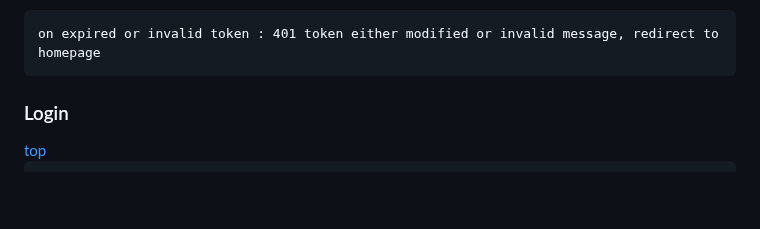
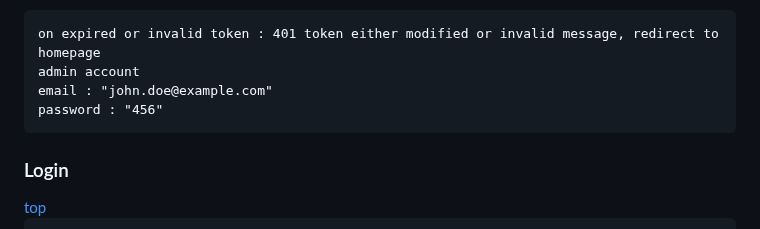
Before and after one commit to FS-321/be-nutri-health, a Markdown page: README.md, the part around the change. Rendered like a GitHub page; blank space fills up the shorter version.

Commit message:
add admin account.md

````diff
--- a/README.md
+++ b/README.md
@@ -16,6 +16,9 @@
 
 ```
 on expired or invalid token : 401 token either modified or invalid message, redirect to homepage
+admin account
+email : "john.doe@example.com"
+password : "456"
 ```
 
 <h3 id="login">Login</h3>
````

########################################

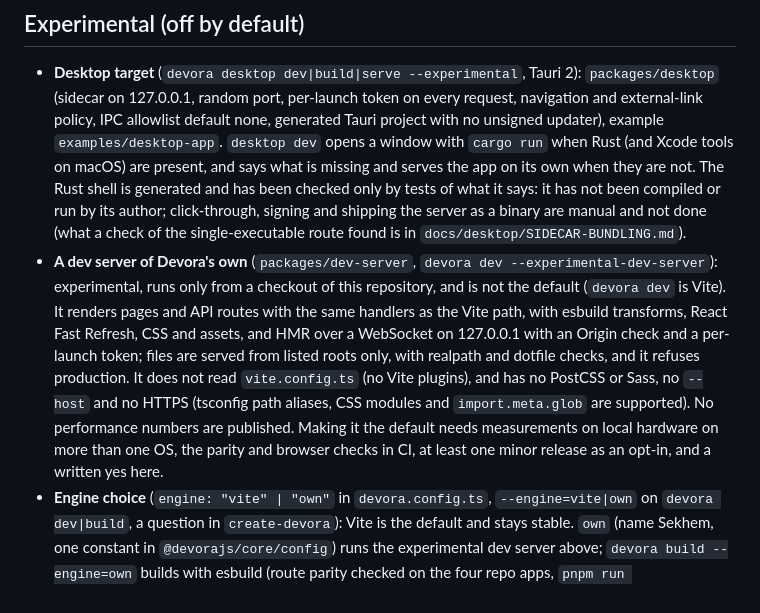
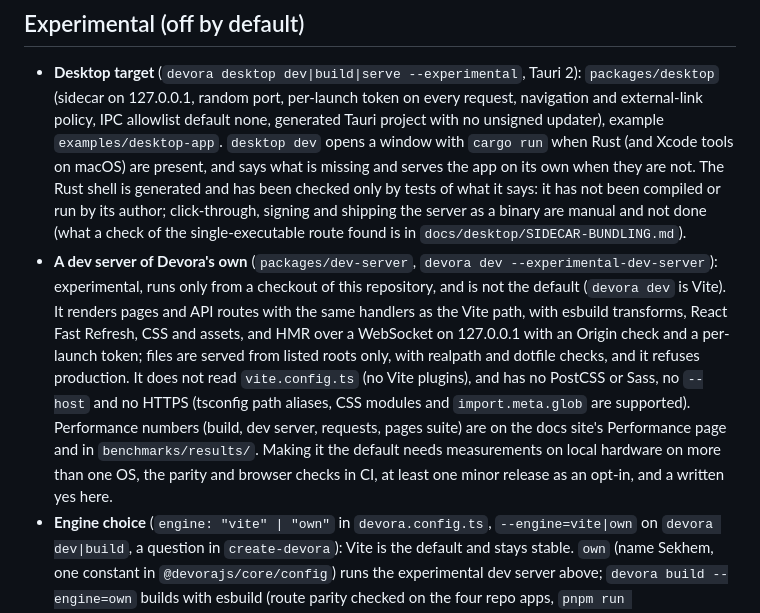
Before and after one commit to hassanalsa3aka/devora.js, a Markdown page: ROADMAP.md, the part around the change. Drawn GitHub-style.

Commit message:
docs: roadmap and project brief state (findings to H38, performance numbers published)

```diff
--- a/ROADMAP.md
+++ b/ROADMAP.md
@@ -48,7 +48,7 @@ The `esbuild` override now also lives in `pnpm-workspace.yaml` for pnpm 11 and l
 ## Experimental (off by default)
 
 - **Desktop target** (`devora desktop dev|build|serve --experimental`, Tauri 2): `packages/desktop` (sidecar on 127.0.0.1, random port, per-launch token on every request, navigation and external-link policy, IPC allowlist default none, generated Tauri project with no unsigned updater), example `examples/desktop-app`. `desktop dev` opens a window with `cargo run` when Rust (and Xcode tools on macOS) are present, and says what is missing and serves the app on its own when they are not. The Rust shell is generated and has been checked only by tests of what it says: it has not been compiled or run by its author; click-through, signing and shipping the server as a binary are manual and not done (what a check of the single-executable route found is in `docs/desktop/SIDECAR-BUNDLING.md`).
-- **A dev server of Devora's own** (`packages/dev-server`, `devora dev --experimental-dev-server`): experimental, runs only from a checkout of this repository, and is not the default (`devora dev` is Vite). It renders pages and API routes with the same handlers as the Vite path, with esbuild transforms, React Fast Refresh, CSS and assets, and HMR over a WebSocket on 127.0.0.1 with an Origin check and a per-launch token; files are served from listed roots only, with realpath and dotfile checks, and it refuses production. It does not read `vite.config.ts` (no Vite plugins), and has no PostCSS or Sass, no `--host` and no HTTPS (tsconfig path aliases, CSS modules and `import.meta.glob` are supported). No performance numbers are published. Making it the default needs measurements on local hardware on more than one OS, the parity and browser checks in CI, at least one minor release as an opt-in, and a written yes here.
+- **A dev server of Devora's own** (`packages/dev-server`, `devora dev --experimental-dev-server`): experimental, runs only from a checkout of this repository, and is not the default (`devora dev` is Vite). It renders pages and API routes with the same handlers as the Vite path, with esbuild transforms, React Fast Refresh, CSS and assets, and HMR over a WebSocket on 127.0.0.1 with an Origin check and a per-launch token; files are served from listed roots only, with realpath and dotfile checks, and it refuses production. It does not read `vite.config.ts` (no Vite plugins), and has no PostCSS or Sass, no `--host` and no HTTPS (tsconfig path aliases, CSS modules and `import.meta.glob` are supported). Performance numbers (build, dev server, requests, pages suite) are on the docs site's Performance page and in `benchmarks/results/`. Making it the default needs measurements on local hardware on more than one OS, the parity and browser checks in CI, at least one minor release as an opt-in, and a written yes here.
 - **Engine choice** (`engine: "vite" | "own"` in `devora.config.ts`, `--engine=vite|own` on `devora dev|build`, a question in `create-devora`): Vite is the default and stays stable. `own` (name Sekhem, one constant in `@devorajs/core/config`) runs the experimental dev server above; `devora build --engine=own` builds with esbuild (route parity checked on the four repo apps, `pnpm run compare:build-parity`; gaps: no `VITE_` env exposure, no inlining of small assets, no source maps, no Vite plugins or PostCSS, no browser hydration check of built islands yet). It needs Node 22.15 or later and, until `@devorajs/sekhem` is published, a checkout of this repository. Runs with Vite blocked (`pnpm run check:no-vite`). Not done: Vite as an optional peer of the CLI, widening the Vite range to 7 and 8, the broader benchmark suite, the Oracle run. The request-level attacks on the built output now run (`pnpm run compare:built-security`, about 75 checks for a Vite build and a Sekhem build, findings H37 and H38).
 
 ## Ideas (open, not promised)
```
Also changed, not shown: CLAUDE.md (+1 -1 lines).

########################################

__INSTRUCTIONS TO FOLLOW__. In the material, find each line with the word "pnpm" and list it.

__EXPECTED ANSWER__.
@@ -48,7 +48,7 @@ The `esbuild` override now also lives in `pnpm-workspace.yaml` for pnpm 11 and l
 - **Engine choice** (`engine: "vite" | "own"` in `devora.config.ts`, `--engine=vite|own` on `devora dev|build`, a question in `create-devora`): Vite is the default and stays stable. `own` (name Sekhem, one constant in `@devorajs/core/config`) runs the experimental dev server above; `devora build --engine=own` builds with esbuild (route parity checked on the four repo apps, `pnpm run compare:build-parity`; gaps: no `VITE_` env exposure, no inlining of small assets, no source maps, no Vite plugins or PostCSS, no browser hydration check of built islands yet). It needs Node 22.15 or later and, until `@devorajs/sekhem` is published, a checkout of this repository. Runs with Vite blocked (`pnpm run check:no-vite`). Not done: Vite as an optional peer of the CLI, widening the Vite range to 7 and 8, the broader benchmark suite, the Oracle run. The request-level attacks on the built output now run (`pnpm run compare:built-security`, about 75 checks for a Vite build and a Sekhem build, findings H37 and H38).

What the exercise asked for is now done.